When archaeologists began excavating the Acropolis in the 1880s, they were surprised to uncover large deposits of well-preserved statues from the pre-Classical period. Once unearthed, the sculptures showed signs of having been burnt prior to their collective mass burial. A connection was made to events recorded by ancient historians: After the Persians sacked Athens in 480 BC, the Athenians returned home and, in a sacred gesture to their gods, piled dirt over the charred remains of the temple and religious icons that had adorned the highest reaches of their city.
Ironically, the systematic burial of those statues – most of them of nude young men, koroi, or robed young women, korai – guaranteed their very survival, for it ensured that they would escape centuries of exposure to the elements and looting by invading barbarians and imperialists. Their discovery also provided more than just an intriguing corroboration of the historical narrative. It shed light on an essential but poorly understood feature of ancient Greek sculpture: the paint that covered it. The natural pigments used to decorate ancient statuary are particularly susceptible to the corrosive effects of light. Only a small amount of excavated material still preserves traces of these pigments. Most statues probably began to shed their paint during antiquity, with successive centuries eliminating all but the faintest hints of color.
This is precisely where the Archaic finds from the Acropolis differed: They were buried so shortly after commission and remained tucked under ground for so long that the ancient paint never fully disintegrated. The torching of Athens had another unintended but fortuitous effect: the Persians’ fire actually seared onto the marble statues the outlines of the robes that had been draped over them the day Athens was sacked.
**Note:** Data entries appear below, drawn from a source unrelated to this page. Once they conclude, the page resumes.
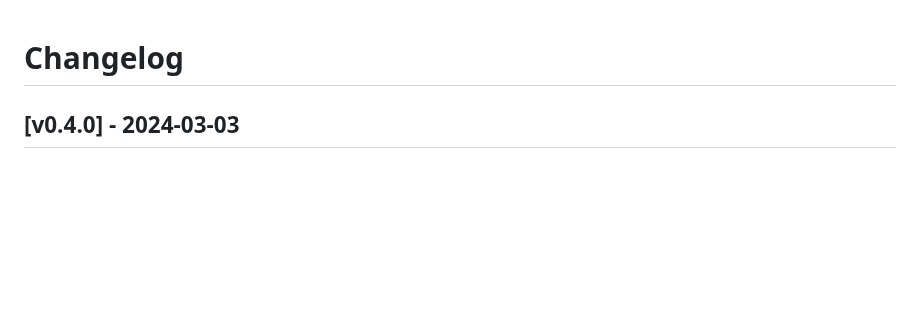
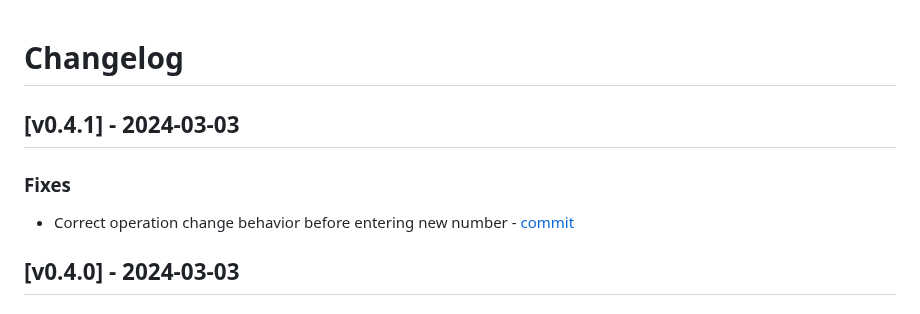
Before and after one commit to julienhouyet/JavaScript-Calculator, a Markdown page: CHANGELOG.md, the part around the change. GitHub-like rendering; blank space fills up the shorter version.

```diff
--- a/CHANGELOG.md
+++ b/CHANGELOG.md
@@ -1,4 +1,9 @@
 # Changelog
+
+## [v0.4.1] - 2024-03-03
+
+### Fixes
+- Correct operation change behavior before entering new number - [commit](https://github.com/julienhouyet/javascript-calculator/commit/947fd46abf7ab510bf775310788bb1e15c52e6c8)
 
 ## [v0.4.0] - 2024-03-03
 
```
Also changed, not shown: README.md (+1 -1 lines).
The “Archaic Colors” exhibition at the Acropolis Museum, which runs to December 31, aims to recreate the visual experience of seeing these ancient Acropolis statues exactly as they appeared in antiquity – fully colored, bedecked with jewelry and inlaid with eyes of precious stone. The display integrates computer simulations and a few attempts at experimental archaeology. Large TV screens filter through proposed reconstructions of Archaic art, while small squares of painted Parian marble scattered throughout the exhibit give an idea of what fresh paint would have looked like on recently quarried marble. “Archaic Colors” displays 24 different pieces of statuary, but three works are particularly notable: the Peplos Kore, the Persian Rider and the Chios Kore.
The exhibit presents a helpful corrective to the lay impression of ancient Greek sculpture: that it was ghostly white and minimalist in decoration. This was far from the case, and it is generally believed that most ancient Greek statues, inscriptions, stelai and temple decorations were covered in bright, polychromatic hues.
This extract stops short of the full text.